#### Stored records

>>

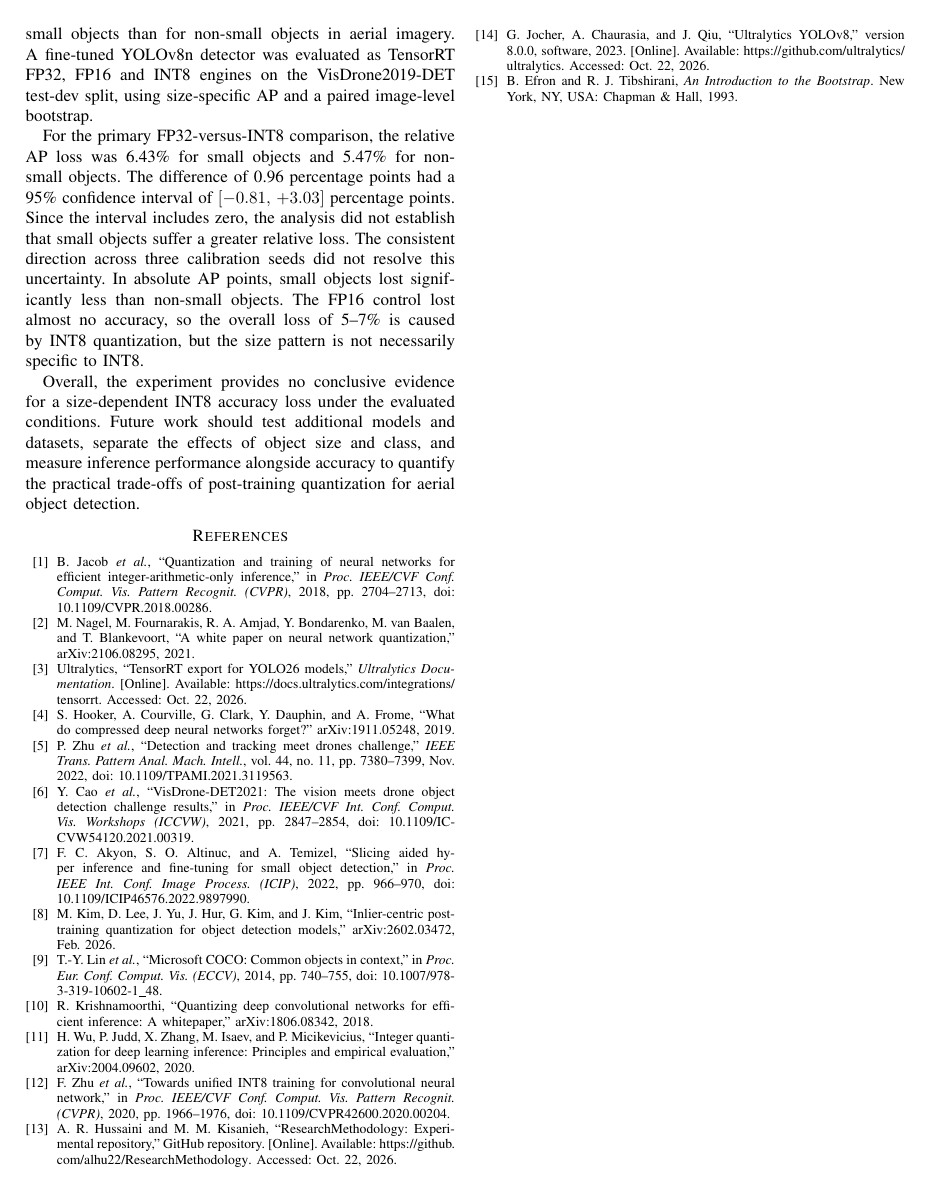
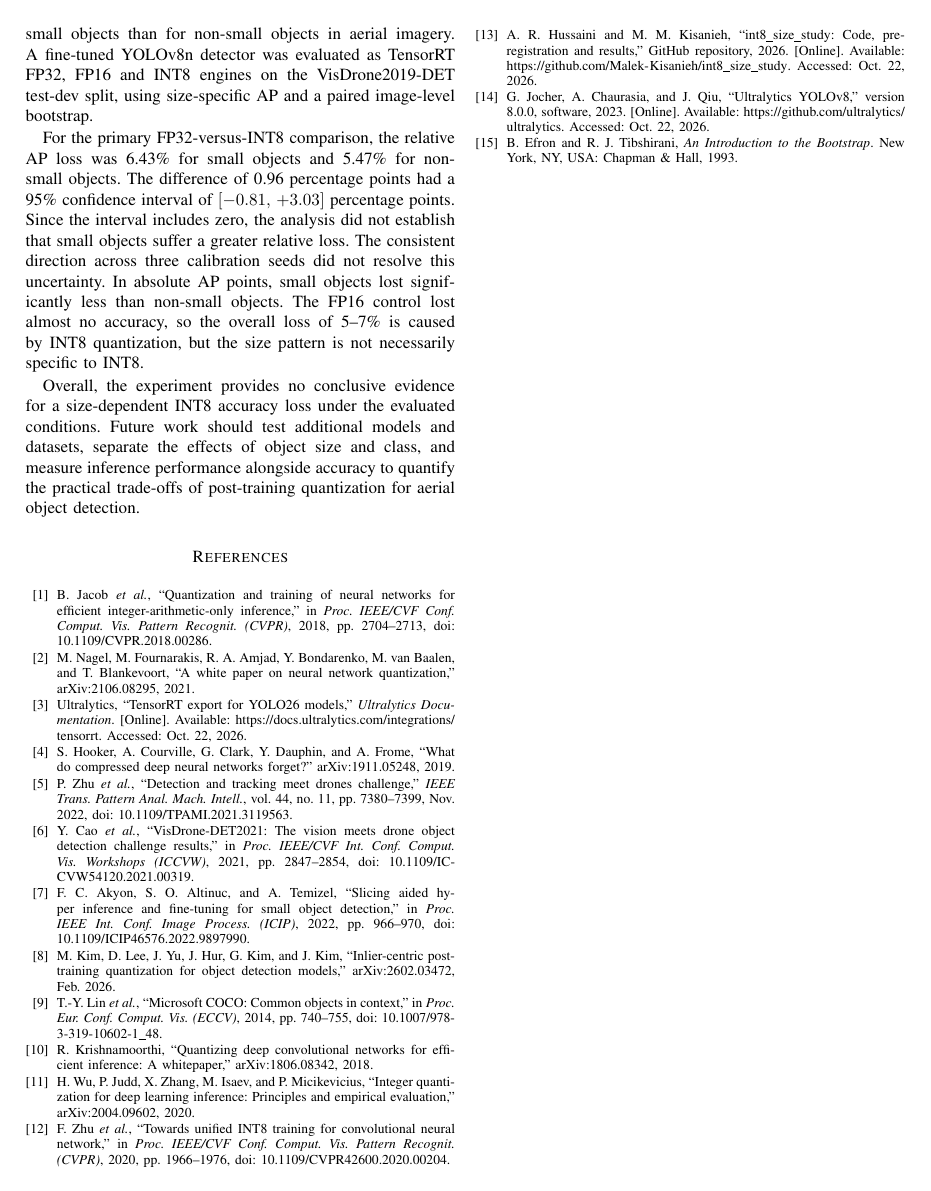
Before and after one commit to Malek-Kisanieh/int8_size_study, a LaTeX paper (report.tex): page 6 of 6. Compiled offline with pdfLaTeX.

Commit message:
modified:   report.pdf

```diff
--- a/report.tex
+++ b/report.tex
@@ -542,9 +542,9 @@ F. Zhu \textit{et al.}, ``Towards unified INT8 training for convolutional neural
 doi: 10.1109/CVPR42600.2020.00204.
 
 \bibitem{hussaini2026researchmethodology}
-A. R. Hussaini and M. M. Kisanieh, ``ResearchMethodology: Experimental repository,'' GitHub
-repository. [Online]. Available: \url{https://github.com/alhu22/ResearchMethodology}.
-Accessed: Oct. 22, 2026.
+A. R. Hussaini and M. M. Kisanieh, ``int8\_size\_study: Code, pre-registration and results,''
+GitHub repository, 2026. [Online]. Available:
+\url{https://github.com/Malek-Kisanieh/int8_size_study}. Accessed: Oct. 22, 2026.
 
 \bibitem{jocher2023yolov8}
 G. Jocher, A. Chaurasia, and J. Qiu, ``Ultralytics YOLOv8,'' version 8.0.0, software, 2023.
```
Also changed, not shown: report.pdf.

<<

#### Exercise objective
When a line of the data above holds the string "repository", count it, and reply with the resulting number only.

#### Your response
3